Who knew vultures are under threat and need to be fed!
Well, they do at Victoria Falls in Africa.
And the vulture feeding experience is one of the best Victoria Falls activities. Bonus: It’s free.
(Victoria Falls, by the way, is the humongous waterfall between Zambia and Zimbabwe that many people visit when on an African safari.)
Vulture feeding, Victoria Falls
So set aside your preconceived notions about vultures – ooh, they’re icky and gross-looking creatures.
And learn why vulture feeding at Victoria Falls is a good and necessary thing – and fascinating and fun to watch too!
Why vultures are endangered
Vulture populations are dropping like a stone.
Yet they’re critical to keeping the eco-system clean. By clearing away dead carcasses, they help to stop the spread of diseases like rabies, TB and anthrax.
Unfortunately, man has become their major enemy in Africa.
Poachers who kill and cut the tusks off elephants then inject them with poison, so vultures who feed on the elephant carcasses die – otherwise clouds of live vultures alert rangers and signal the poachers’ location.
In June, 2019, hundreds of vultures were poisoned in Botswana, resulting in one of the biggest losses of vultures in history. (The toll could actually be 1,000 or more.) Their dead bodies were found at the site of poached elephant carcasses.
Vultures are also killed by local tribes people for traditional medicines. And they’re electrocuted by accidentally flying into power lines.
Interested in really beautiful birds? Check out these photos of the birds of Costa Rica
Victoria Falls Safari Lodge vulture feeding
The Victoria Falls Safari Lodge is doing something to help the scavenger birds.
For the past 19 years or so, the hotel has been feeding them, and guests and visitors to the area are invited to come and watch the show (called the “Vulture Culture” experience) for free.
In front of the lodge’s Buffalo Bar, down a dirt pathway through dry scrub, there’s a “hide” – a viewing deck with concrete benches on which to sit, covered by a canopy of branches for shade.
You first get a briefing on the plight of the endangered birds and their ecological importance.
Then the vulture guide hauls out a gunny sack with heads, feet and leftovers of beef, chickens, warthogs – whatever the chef doesn’t use in the lodge’s kitchen – to a red dirt patch.
Then he tosses out the carcass bits and quickly runs away.
The vultures, which for the previous hour have been flying in from miles around and gathering on nearby trees, suddenly swoop in.
It’s quite a sight to watch them tearing into the bloody pieces!

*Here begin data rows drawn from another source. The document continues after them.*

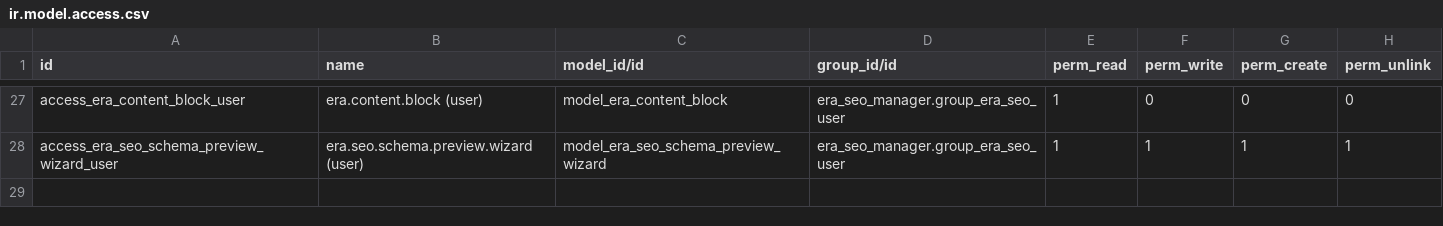
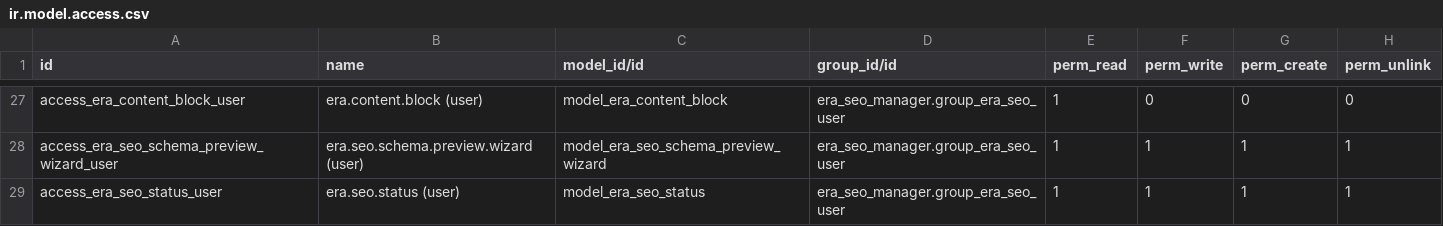
Before and after one commit to Era-Group/era_share, a CSV file: era_seo_manager/security/ir.model.access.csv, drawn as a sheet; only a part is shown, gaps mark what is left out; the diff names each change by its address in the sheet, - before the commit and + after, or states it on an @@ line.

Commit message:
feat(status): add ERA SEO Status Overview under Website > SEO > Overview
Adds era.seo.status TransientModel and a read-only form view accessible
from Website > SEO > Overview.  On open, default_get() queries the live
DB and ICP params to show:

  - Settings: org name, logo, Twitter, social profiles (X/5), site
    verification keys, schema engine on/off
  - Pages: total, published, with SEO title, with SEO description,
    with custom canonical, noindex count
  - JSON-LD Schema Engine: template count (total/active), instance
    count (total/active)
  - Redirects: total / active
  - Hreflang: rule count
  - Module version (from ir.module.module)

Spec: §16 (settings) / general admin usability

```diff
--- a/era_seo_manager/security/ir.model.access.csv
+++ b/era_seo_manager/security/ir.model.access.csv
+row 29: access_era_seo_status_user | era.seo.status (user) | model_era_seo_status | era_seo_manager.group_era_seo_user | 1 | 1 | 1 | 1
```
Also changed, not shown: 5 other files.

You can hear the whoosh whoosh of their big wings flapping (they have wing spans of three feet) as they push and jostle one another to get at the food.

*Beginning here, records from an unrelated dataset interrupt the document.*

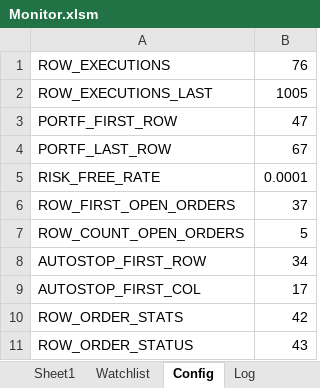
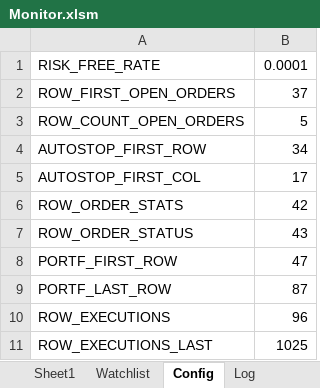
Before and after one commit to rssmith1/AFT-Production-Development, an Excel workbook: Monitor/Monitor.xlsm, sheet Config, drawn as a sheet; values as stored, in another font and other column widths than the file's, no borders; removed rows and columns are numbered as before the commit, all else as after; the diff names each change by its address in the sheet, - before the commit and + after, or states it on an @@ line.

Commit message:
Increased number of rows for Portfolio
This version increases the number of available portfolio rows to about
40.  Should be enough to handle the increased number of positions

```diff
--- a/Monitor/Monitor.xlsm (sheet Config)
+++ b/Monitor/Monitor.xlsm (sheet Config)
-row 1: ROW_EXECUTIONS | 76
-row 2: ROW_EXECUTIONS_LAST | 1005
-row 4: PORTF_LAST_ROW | 67
@@ row 3 moved to row 8: PORTF_FIRST_ROW @@
+row 9: PORTF_LAST_ROW | 87
+row 10: ROW_EXECUTIONS | 96
+row 11: ROW_EXECUTIONS_LAST | 1025
```
Also changed, not shown: sheet Log, sheet Sheet1, sheet OrderHistory, formulas that keep their value, charts or pictures, 1 other file.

The ugly red-headed birds are hooded vultures, while the others are mainly white-backed vultures.
The feeding we watched attracted more than 200 vultures (typical). And it was all over quite quickly – within 10 minutes or so…
Lunch at the Buffalo Bar
By then, we were actually hungry ourselves.
And so we headed to the Buffalo Bar, which must be one of the coolest bars in the world.
It’s basically a fancily-done-up, two-level, wooden viewing platform covered with a thatched roof, with buffalo wood carvings decorating the bar area.
And it offers staggering views of the bush plain below.
It overlooks a large watering hole, where during lunch, we saw a herd of a dozen elephants, babies included, drinking and giving themselves dust baths with their trunks (by spraying dust over their backs).
The hard question was: Should we order the famous buffalo burgers?
We went for mojitos and the local “Zambezi” beer for drinks.
And for food, we shared a plate of two African pies (one beef, the other chicken-and-mushroom), made fresh by the hotel’s pastry chef each day, along with fresh-cut fries. Yummy!
We were also entertained by a couple of baboons that jumped in and onto the bar, snatching an orange and other fruit before scampering off. (We can’t resist watching monkeys, be it in Bali, Africa or anywhere else we travel.)
It was a pleasant way to finish off our “Vulture Culture” experience!
When you’re planning what to do in Victoria Falls, viewing the waterfalls, of course, trumps all other Victoria Falls tours.
But this free vulture feeding (followed by lunch at the Buffalo Bar) is well worth the time.
Where to stay in Victoria Falls? We loved the Victoria Falls Safari Club, a boutique 20-room hotel sharing the same grounds as the Victoria Falls Safari Lodge
Vulture feeding: Victoria Falls tour
The “Vulture Culture” experience occurs promptly at 1:00 pm at the Victoria Falls Safari Lodge, in front of the Buffalo Bar. Plan to be there about 15 minutes beforehand.
Admission is free for this Victoria Falls tour.
Vulture feeding experience: See here for more information.
Other things to do in Victoria Falls
It’s also one of the popular activities in Victoria Falls.
Want to know more about Africa? See our ultimate Africa Guide & Safari Planner (it’s packed with on itineraries, safari tips and more)
Photo credits: 3, 4, 5 and 7 © Janice and George Mucalov, SandInMySuitcase